▶ THE TASK
Write out the entries below exactly as they stand. Skip every image.

_____

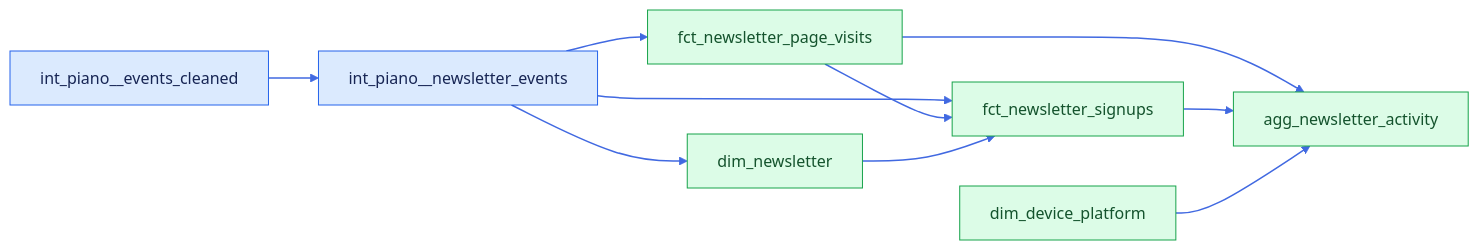
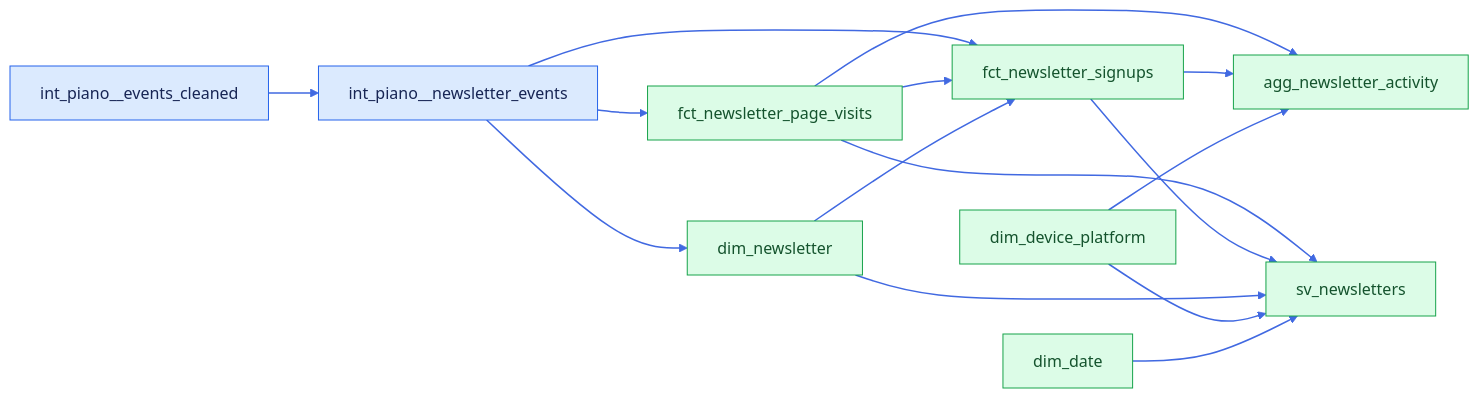
The eighth of 10 diagrams in docs/lineage.md (angelatanbbc/angela_bbc), drawn with Mermaid before and after one commit. The commit also changed other lines of this file and 3 other files, not shown here.

````diff
--- a/docs/lineage.md
+++ b/docs/lineage.md
@@ -285,15 +289,20 @@
 ```mermaid
 graph LR
     classDef model fill:#dbeafe,stroke:#2563eb,color:#172554
     classDef mart fill:#dcfce7,stroke:#16a34a,color:#14532d
     cleaned["int_piano__events_cleaned"]:::model --> events["int_piano__newsletter_events"]:::model
     events --> dim["dim_newsletter"]:::mart
     events --> visits["fct_newsletter_page_visits"]:::mart
     events --> signups["fct_newsletter_signups"]:::mart
     visits --> signups
     dim --> signups
     visits --> activity["agg_newsletter_activity"]:::mart
     signups --> activity
     device["dim_device_platform"]:::mart --> activity
-    linkStyle 0,1,2,3,4,5,6,7,8 stroke:#4169e1,stroke-width:1.5px
+    visits --> sv_n["sv_newsletters"]:::mart
+    signups --> sv_n
+    dim --> sv_n
+    device --> sv_n
+    dates["dim_date"]:::mart --> sv_n
+    linkStyle 0,1,2,3,4,5,6,7,8,9,10,11,12,13 stroke:#4169e1,stroke-width:1.5px
 ```
````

_____

▶ EXPECTED OUTPUT
The eighth of 10 diagrams in docs/lineage.md (angelatanbbc/angela_bbc), drawn with Mermaid before and after one commit. The commit also changed other lines of this file and 3 other files, not shown here.

````diff
--- a/docs/lineage.md
+++ b/docs/lineage.md
@@ -285,15 +289,20 @@
 ```mermaid
 graph LR
     classDef model fill:#dbeafe,stroke:#2563eb,color:#172554
     classDef mart fill:#dcfce7,stroke:#16a34a,color:#14532d
     cleaned["int_piano__events_cleaned"]:::model --> events["int_piano__newsletter_events"]:::model
     events --> dim["dim_newsletter"]:::mart
     events --> visits["fct_newsletter_page_visits"]:::mart
     events --> signups["fct_newsletter_signups"]:::mart
     visits --> signups
     dim --> signups
     visits --> activity["agg_newsletter_activity"]:::mart
     signups --> activity
     device["dim_device_platform"]:::mart --> activity
-    linkStyle 0,1,2,3,4,5,6,7,8 stroke:#4169e1,stroke-width:1.5px
+    visits --> sv_n["sv_newsletters"]:::mart
+    signups --> sv_n
+    dim --> sv_n
+    device --> sv_n
+    dates["dim_date"]:::mart --> sv_n
+    linkStyle 0,1,2,3,4,5,6,7,8,9,10,11,12,13 stroke:#4169e1,stroke-width:1.5px
 ```
````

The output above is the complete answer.